CEOs, Shake-ups, and Clogging Up the Works

Last week saw two major shake-ups high up in the technology industry, and big names will soon have new leaders.  Hewlett Packard’s attempt to bring in new faces after scandal forced former CEO Mark Hurd out of the company seems too little too late. In contrast, Google co-founder Larry Page’s surprise rise into the CEO position in place of Eric Schmidt is galvanizing the search-engine giant to take on looming rival Facebook. Both are technology titans with budding identity crises in the face of competition, so how is one reboot taken so well, and the other seen as the mark of failing leadership?

The answer, of course, is timing. Changing leadership is a lot like changing gears of a car with an automatic transmission: you have to do it at just the right moment, or you will wreck your engine. HP is limping out of a controversy, and changing board members now is not the clean slate stockholders need to renew faith. Google, on the other hand, is switching to turbo at the right moment; with Facebook debuting its new mail client in the early spring, Google needs to bring in big guns for the inevitable showdown for top internet company.
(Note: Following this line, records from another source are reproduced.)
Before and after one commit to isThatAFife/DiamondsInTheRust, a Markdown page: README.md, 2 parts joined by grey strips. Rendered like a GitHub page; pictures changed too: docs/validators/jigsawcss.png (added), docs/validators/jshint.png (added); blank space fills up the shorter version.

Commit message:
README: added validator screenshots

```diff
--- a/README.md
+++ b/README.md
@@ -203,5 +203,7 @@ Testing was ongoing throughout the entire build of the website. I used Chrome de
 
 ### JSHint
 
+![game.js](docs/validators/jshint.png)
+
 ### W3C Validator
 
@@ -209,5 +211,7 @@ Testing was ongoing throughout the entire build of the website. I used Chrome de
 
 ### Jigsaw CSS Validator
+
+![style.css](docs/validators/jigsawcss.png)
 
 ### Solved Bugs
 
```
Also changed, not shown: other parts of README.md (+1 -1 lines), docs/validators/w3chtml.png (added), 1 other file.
Stockholders must feel the throughput, the smooth change of leadership, to stay loyal in this tough economy. HP didn’t have the structure in place to enact an effective transition that would allow stockholders to feel the change’s worthwhile impact. As a result, their last minute replacements read as an attempt to lick wounds rather than a move to strength. Google’s CEO change was unforeseen by most, but the company’s recent struggles in the area of social networking have hobbled its desire to grow. Page is determined to take an aggressive stance at Google’s partnerships with other businesses, a key component in remedying their current plight. Thus, Google’s execs saw a place for struggle and chose to transition as quickly as possible to avoid minimal stock damage.

In this race, changing gears is a necessary part of getting to the top of the tech world, and if HP doesn’t watch out, they’re headed for a spinout. Coordinating a calculated and well-timed transition is essential, and benefits only come to those who mind the speed and shift accordingly.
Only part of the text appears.